I believe Chris. I think he’s probably telling the truth there. And I understand the board’s desire for safety for themselves and their families. I condemn any threats of violence, and I especially condemn any violence. And so, I want to see every board member and their family be physically safe and have that be treated with a lot of respect. At the same time, to serve on the Board of a multi-million-dollar nonprofit with a global reach requires the courage to be public about it. And, you know, the speakers have to be publicly associated with the ministry. And so, I think it’s reasonable to ask for the board members to be publicly associated with the ministry too. And Julie, one of the really hard-won lessons I learned is that, in an abusive organization, a reasonable answer is often given as a pretext to hide an unethical posture. So, does anyone want to jeopardize the safety of the RZIM board? No, no, no, no, no, no, no, we do not want to do that. But, you know, this pretext allows for the board members to operate in secrecy, and therefore, without accountability. And by doing so they are protecting themselves at the expense of damaging the speakers and the staff associated with the ministry. Because the speakers look terrible to be serving under a secretive board that’s afraid to share their names. It’s very damaging to the reputations and the credibility of the speakers and the staff. And so, in that way, I’m really sad and just grieve that the board is putting their interests ahead of the organization they are called to serve. And if you can’t be public with your name, I don’t think you should be serving on a nonprofit board.

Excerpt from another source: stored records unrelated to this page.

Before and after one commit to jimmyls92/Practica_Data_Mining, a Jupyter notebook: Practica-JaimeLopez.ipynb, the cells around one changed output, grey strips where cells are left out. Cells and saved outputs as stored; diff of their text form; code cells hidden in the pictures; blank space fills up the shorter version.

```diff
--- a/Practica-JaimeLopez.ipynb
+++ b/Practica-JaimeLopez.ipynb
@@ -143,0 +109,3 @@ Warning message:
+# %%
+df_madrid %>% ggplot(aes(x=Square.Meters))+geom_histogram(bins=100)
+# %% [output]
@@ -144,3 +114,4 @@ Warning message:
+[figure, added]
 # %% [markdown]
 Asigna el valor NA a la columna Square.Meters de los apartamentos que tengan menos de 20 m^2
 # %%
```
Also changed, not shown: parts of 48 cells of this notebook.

JULIE ROYS
Well, and I have to say, in my position, I’ve got my share of threats and of negative pushback to the sorts of things I published. We’ve had to get a security system on our home, and to me, I trust the Lord to protect us. But at the same time, I realize this is part of being a public figure. This is part of doing what I do and what I feel called to do. And I trust that the Lord will protect me, because ultimately, that’s his job. If he wants me to be here, he’ll protect me. Now I don’t do stupid things. But at the same time, I do trust in His protection. The second audio that I have is about releasing the IRS 990s. Again, in 2015, RZIM reclassified as an association of churches, and this is what a lot of Christian ministries have been doing. They reclassify with the IRS. And one of the benefits of doing that is that churches don’t have to file these 990s. And these 990s reveal, among other things, executive salaries and perks like housing allowances, which we know Ravi got because we do have the 990s from before and we know that a lot of his family members were getting six figure salaries in addition to himself. On this tape, you will hear Helen again, and then you’ll hear RZIM’s CEO, Sarah Davis. This is Ravi’s daughter and board member. And also, board member Paul Kepes.

HELEN DOWNEY
Question for you Sarah. Will we publish a 990 going forward?

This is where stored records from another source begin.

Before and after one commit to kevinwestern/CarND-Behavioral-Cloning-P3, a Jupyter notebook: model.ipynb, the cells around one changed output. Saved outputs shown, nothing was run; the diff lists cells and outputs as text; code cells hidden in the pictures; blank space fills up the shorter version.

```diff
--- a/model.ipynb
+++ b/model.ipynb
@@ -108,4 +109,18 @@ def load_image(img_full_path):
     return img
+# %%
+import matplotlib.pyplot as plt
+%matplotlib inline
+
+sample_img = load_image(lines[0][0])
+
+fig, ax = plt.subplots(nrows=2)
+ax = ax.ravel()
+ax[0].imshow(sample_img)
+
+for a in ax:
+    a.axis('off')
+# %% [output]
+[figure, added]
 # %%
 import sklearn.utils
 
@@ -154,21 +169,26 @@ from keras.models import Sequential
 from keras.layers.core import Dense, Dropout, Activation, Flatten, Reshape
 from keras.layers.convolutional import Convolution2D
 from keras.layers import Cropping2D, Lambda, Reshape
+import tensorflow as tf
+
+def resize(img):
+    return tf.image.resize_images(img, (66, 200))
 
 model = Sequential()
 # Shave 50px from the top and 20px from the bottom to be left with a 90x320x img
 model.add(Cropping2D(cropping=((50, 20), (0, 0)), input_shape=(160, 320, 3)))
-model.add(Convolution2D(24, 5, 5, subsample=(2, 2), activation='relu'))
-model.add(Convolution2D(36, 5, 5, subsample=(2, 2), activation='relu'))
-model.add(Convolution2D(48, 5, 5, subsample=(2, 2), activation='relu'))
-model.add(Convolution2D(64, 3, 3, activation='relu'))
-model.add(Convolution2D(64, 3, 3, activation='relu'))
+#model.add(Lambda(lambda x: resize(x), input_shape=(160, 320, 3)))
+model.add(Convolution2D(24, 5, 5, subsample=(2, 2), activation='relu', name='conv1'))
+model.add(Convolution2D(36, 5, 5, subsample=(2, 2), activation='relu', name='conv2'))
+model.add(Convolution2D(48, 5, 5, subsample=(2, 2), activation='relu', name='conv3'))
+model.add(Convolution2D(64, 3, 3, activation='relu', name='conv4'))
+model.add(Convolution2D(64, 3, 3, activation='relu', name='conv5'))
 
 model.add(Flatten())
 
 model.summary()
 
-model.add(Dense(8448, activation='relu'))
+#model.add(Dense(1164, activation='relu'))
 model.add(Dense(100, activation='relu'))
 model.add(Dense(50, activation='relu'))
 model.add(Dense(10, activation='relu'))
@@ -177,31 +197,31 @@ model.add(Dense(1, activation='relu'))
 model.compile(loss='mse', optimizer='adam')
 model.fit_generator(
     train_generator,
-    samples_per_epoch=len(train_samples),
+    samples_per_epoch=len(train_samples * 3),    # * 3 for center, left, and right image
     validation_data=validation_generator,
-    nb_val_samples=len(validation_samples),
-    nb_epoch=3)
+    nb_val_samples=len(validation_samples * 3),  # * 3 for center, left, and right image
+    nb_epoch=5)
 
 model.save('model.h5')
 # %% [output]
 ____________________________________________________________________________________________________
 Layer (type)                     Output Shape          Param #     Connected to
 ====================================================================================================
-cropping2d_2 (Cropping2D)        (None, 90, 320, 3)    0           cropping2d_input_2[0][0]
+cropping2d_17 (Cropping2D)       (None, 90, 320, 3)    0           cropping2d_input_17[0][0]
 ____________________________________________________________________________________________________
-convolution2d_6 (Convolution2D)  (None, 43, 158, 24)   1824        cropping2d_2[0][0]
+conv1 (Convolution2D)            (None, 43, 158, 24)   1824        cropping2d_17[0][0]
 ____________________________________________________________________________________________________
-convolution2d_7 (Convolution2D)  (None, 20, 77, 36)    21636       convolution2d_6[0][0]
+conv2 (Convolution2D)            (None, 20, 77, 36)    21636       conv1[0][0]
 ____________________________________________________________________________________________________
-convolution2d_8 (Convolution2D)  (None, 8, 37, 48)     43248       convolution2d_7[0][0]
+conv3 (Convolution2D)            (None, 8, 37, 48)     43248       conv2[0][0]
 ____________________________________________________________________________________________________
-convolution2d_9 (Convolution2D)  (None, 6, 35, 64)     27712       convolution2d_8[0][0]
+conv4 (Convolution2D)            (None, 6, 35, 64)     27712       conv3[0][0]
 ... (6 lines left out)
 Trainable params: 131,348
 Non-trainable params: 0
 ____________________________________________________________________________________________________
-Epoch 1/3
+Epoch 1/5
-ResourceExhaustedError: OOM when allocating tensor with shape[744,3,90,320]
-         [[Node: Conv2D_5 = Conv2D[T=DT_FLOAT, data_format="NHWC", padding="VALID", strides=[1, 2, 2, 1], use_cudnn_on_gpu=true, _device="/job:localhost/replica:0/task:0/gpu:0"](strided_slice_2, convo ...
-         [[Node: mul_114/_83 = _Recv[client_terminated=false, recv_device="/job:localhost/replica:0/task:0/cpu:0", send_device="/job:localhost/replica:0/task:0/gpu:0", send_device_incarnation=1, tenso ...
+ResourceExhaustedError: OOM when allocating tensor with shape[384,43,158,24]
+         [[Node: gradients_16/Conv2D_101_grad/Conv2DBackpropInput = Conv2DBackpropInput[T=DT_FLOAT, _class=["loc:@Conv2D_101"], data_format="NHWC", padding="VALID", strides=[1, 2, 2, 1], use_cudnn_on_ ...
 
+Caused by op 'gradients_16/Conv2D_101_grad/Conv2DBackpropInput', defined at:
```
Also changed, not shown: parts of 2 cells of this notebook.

SARAH DAVIS
Yes, I believe that going forward serves the ministry and the public. So that even though the nature of our status right now is that we are not required to file it. I believe that we should file it going forward, and then therefore it will also be public.

HELEN DOWNEY
While we’re on the question of 990 Sarah, can you just make a comment about past 990s?

SARAH DAVIS
About will they be public going forward? So, we cannot go back and file them in previous years. But we will file them going forward. They can be made still public, but they can’t be filed back.

PAUL KEPES
Hello, if I could just add to. It’s Paul again. That when RZIM became an association of churches and no longer had the requirements of filing the 990, the ministry still chose to prepare the 990s anyways. In the work in the organization and the consolidation, the reporting of that information was still done in complete form even in the years that we did not have the requirement to file and that those 990s were and have always been available to the entire board. So that I don’t have it in front of me. It’s a question that is thorny, because it comes with the appearance that we are up to no good and that we’re hiding something. As Chris points out, there’s just realities in this world that have that made this a scary place. And we are, and continue to be volunteers working, you know, gratefully and humbly for the Lord. But some of the concerns that have come before some of the board members are real. And so, this was, among other things, you noticed that decision, you know that we ultimately made so.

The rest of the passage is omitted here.